**INPUT DATA:**
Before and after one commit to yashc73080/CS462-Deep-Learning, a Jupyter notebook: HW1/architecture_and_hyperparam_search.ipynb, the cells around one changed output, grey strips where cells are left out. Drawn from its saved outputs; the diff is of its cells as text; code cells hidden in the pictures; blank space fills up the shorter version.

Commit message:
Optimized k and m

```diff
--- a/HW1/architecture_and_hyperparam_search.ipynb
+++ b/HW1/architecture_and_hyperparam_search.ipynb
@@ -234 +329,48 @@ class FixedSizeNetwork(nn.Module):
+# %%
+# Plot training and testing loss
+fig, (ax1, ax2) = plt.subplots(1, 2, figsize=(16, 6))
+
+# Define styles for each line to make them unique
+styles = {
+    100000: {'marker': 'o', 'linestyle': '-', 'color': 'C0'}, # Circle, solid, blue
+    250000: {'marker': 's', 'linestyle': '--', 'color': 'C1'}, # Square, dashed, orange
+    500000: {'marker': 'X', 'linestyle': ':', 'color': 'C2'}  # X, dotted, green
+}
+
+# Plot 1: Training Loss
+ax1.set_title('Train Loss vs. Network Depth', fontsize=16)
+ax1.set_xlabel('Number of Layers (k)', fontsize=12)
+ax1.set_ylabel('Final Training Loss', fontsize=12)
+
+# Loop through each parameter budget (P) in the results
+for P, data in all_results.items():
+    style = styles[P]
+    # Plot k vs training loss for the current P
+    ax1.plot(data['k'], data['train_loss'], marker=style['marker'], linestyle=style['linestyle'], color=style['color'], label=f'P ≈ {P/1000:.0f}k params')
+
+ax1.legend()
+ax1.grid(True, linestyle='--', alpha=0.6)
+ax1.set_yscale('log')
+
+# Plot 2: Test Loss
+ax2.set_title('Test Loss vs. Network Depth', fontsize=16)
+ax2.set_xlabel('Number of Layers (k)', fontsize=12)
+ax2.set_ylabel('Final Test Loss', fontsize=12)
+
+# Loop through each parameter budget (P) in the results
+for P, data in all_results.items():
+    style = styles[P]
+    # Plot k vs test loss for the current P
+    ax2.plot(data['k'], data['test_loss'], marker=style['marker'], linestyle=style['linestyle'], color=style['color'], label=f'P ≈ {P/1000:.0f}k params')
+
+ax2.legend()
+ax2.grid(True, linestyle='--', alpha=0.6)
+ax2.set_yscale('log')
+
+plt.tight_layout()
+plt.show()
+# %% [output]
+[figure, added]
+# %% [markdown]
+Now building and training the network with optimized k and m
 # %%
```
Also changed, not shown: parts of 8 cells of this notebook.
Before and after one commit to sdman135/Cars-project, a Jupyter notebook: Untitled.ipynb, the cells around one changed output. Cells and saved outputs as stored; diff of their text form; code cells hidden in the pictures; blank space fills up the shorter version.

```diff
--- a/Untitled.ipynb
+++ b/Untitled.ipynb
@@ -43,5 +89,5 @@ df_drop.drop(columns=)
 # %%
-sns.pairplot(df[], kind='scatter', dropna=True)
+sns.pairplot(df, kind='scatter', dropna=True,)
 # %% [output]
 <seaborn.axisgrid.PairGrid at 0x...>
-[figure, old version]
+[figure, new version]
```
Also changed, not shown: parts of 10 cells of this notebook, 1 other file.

**WHAT TO DO:**
Reading through the preceding records, tally each line that holds the word "linestyle" and give the tally by itself.

**WRITTEN SOLUTION:**
7